Hard Light: The Hard Light blending mode combines the effect of the Multiply and Screen blending modes. It uses the brightness values of the layer to determine its effect. The end result tends to be extremely drastic. So, in most instances, you will have to reduce the opacity for the best result.
Vivid Light: The Vivid Light blending mode makes anything that is darker than gray darker, and anything that is lighter than gray lighter. You will want to keep the opacity at 100% for this one.
Linear Light: The Linear Light blending mode combines Linear Dodge for the lighter colors and a Linear Burn for the darker colors.
Pin Light: The Pin Light blending mode combines the Darken and Lighten blending modes at the same time. It completely removes all the mid-tones and can result in blotchy patches in your layer.

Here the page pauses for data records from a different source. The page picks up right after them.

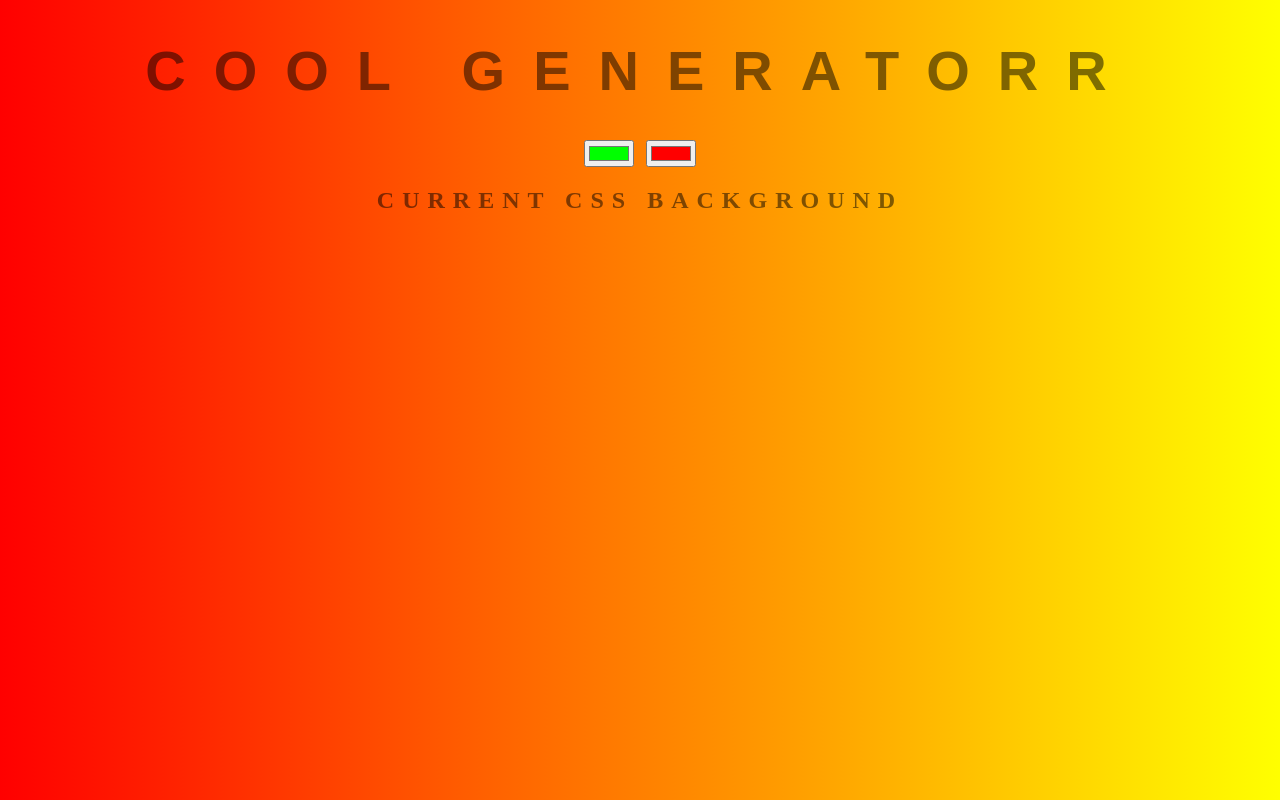
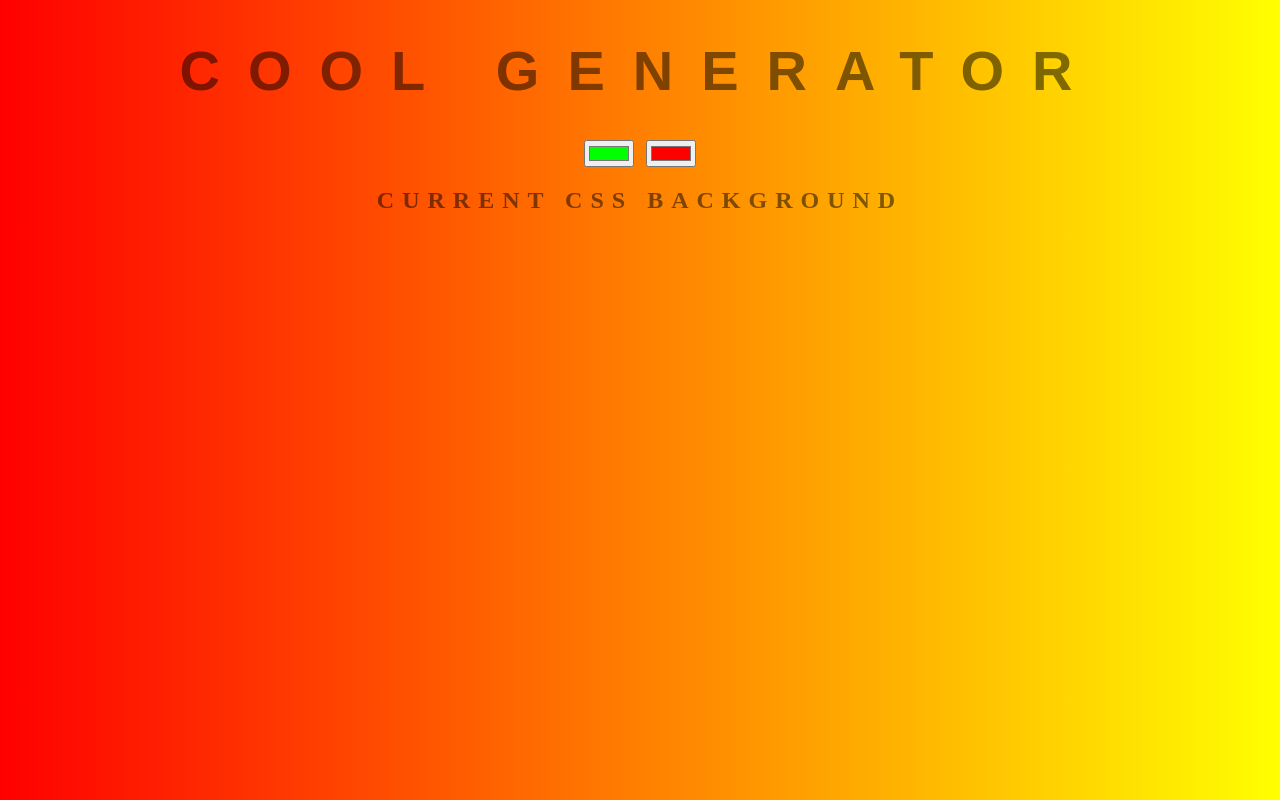
Before and after one commit to hyakku/JS-testing, a plain HTML site: page index.html in a window 1280 px wide. Drawn offline with Linux system fonts and the light colour scheme.

Commit message:
fixing typo

```diff
--- a/index.html
+++ b/index.html
@@ -5,7 +5,7 @@
 	<link rel="stylesheet" type="text/css" href="style.css">
 </head>
 <body id="gradient">
-	<h1>Cool Generatorr</h1>
+	<h1>Cool Generator</h1>
 	<input class="color1" type="color" name="color1" value="#00ff00">
 	<input class="color2" type="color" name="color2" value="#ff0000">
 	<h2>Current CSS Background</h2>
```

Hard Mix: The Hard Mix blending mode keeps only the black, white, red, green blue, cyan, magenta, or yellow colors. This will drastically change your layer, but you can use opacity and fill to reduce the effect.
Difference: The Difference blending mode does not really change the black and dark areas of the layer, Instead it takes the lighter tones and inverts the colors.
Exclusion: The Exclusion blending mode does almost the same thing that Difference does. However, the white inverts the base layer color values, while the black produces no change.
Subtract: The Subtract blending mode removes color values from the base layer. This mode will dramatically darken colors by subtracting the brightness of each pixel.
Divide: The Divide blending mode adds color values from the base layer. So, this will lighten dark areas of your layer, while not changing any white in your layer. This effect could whitewash your whole layer, so keep this in mind when using this blending mode.
Hue: The Hue blending mode keeps the brightness and saturation of the base layer while adopting the hue that you choose.
Saturation: The Saturation blending mode keeps the brightness and hue of the base layer while adopting the saturation of the top blend layer. In this way, you can change the whole top layer black-and-white and turn the image into grayscale because none of the colors in the brightness layer have saturation.
Color: The Color Blending Mode keeps the brightness of the base layer while adopting the hue and saturation of the top blend layer. Use this blending mode for coloring monochromatic images.
Luminosity: The Luminosity blending mode keeps the hue and saturation of the base layer while adopting the luminosity, or brightness, of the top blend layer.